Date of Award
Doctor of Nursing Practice (DNP)
Donna and Allan Lansing School of Nursing and Health Sciences
Dr. Pam Power
Dr. Heather Owens
Frontline nurses are faced with a host of responsibilities requiring clinical skills to care for complex, and often, chronically ill patients. Nurses need leadership skills to communicate effectively with the interdisciplinary and multidisciplinary teams they are increasingly required to work alongside. The Institute of Medicine’s recommendation is to prepare bedside nurses with the advanced skills needed to collaborate with others to revolutionize healthcare (Institute of Medicine, 2010). With more than four million nurses in the United States serving a variety of patients and families and levels of need; the urgency for gaining advanced skills has never been greater. We also know that in the longitudinal study conducted from July 2020 through August 2021 by the American Association of Nurse Leaders, researchers found that 36% of Nurse Managers described themselves as “not or not at all emotionally healthy”. Moreover, Weber et al found that more than half of nurse leader participants in their study planned to leave their current positions in less than five years (n=>1800) (Warden et al., 2021). Such data emphasizes the need for succession planning that begins at the bedside where skilled clinicians may consider developing a set of skills that allow them to move successfully into leadership roles. The successful development of nursing leaders demands comprehensive professional development and succession planning so that all nurses may visualize themselves as leaders at the bedside and beyond.

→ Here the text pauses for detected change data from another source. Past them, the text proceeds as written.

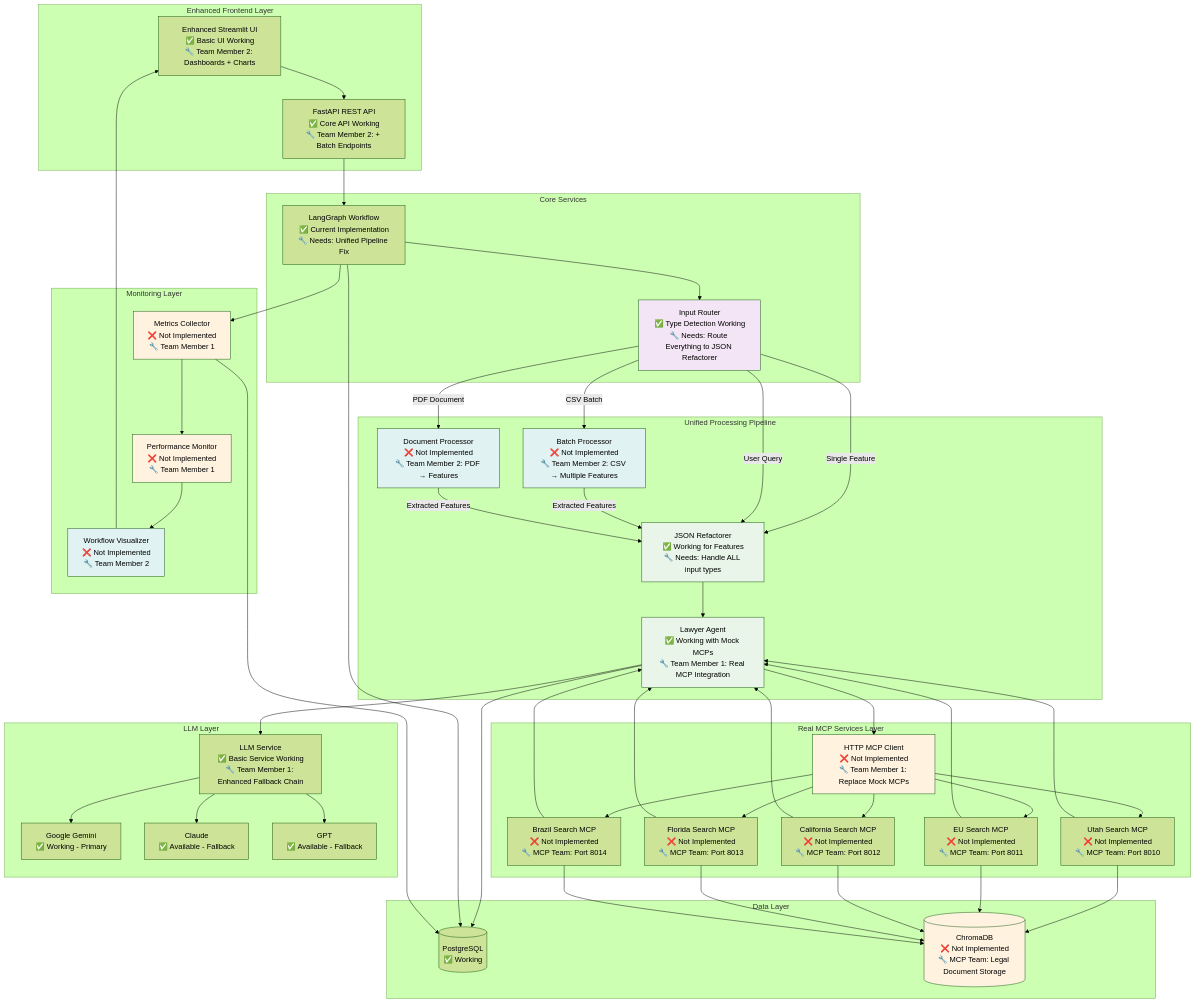
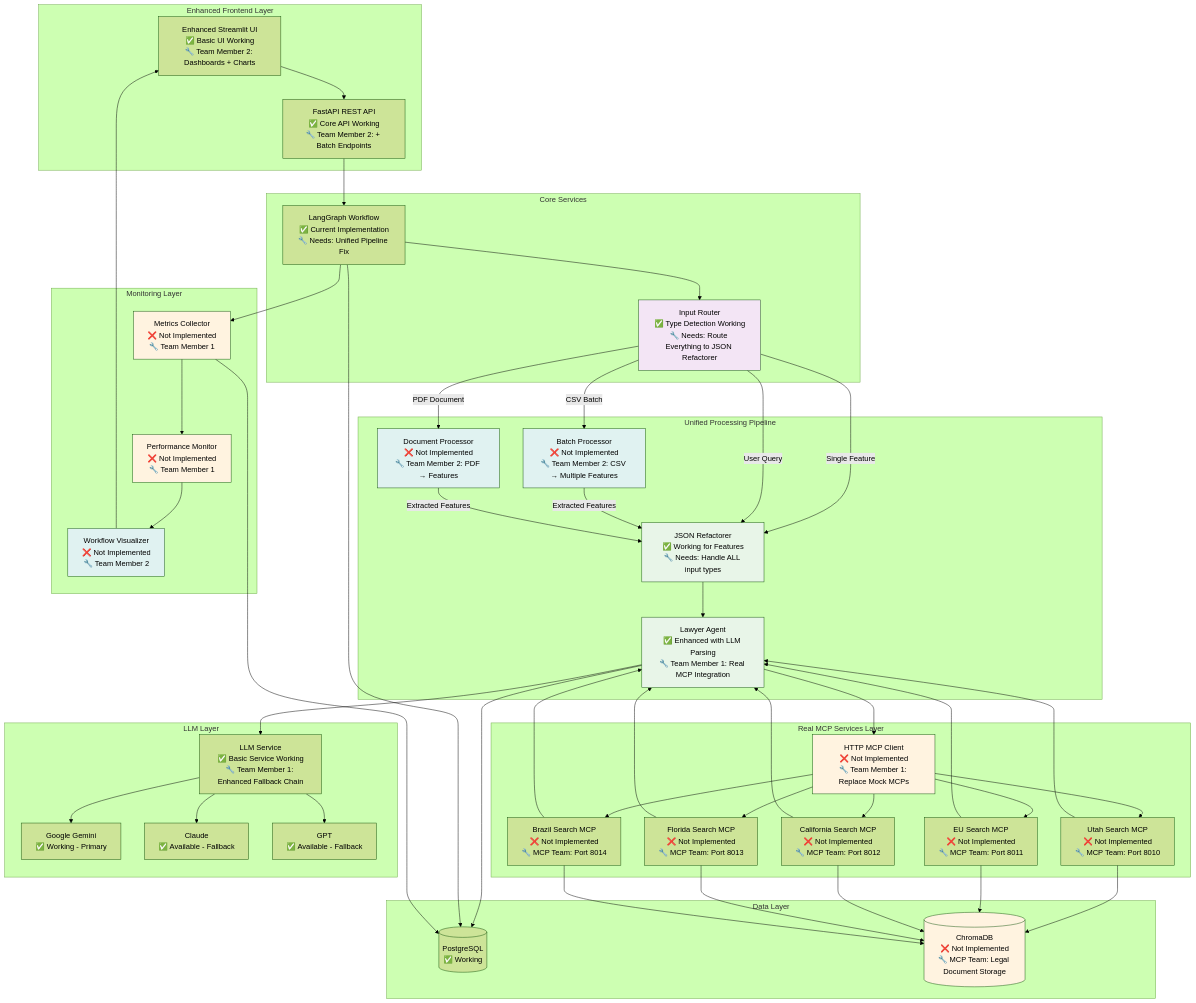
One commit to agentcluck77/techjam-jamming changed the diagram in README.md. Above: the diagram before and after it, drawn with Mermaid (forest theme). The commit also changed other lines of this file, not shown here.

```diff
--- a/README.md
+++ b/README.md
@@ -142,7 +142,7 @@
         JR[JSON Refactorer<br/>✅ Working for Features<br/>🔧 Needs: Handle ALL input types]
         BP[Batch Processor<br/>❌ Not Implemented<br/>🔧 Team Member 2: CSV → Multiple Features]
         DP[Document Processor<br/>❌ Not Implemented<br/>🔧 Team Member 2: PDF → Features]
-        LA[Lawyer Agent<br/>✅ Working with Mock MCPs<br/>🔧 Team Member 1: Real MCP Integration]
+        LA[Lawyer Agent<br/>✅ Enhanced with LLM Parsing<br/>🔧 Team Member 1: Real MCP Integration]
     end
     
     subgraph "Real MCP Services Layer"
```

Carlisle-Spotts, Annette Joyce, "Professional Development in Nursing Starting at the Bedside: An Evidence-Based Study" (2022). Graduate Theses, Dissertations, and Capstones. 135.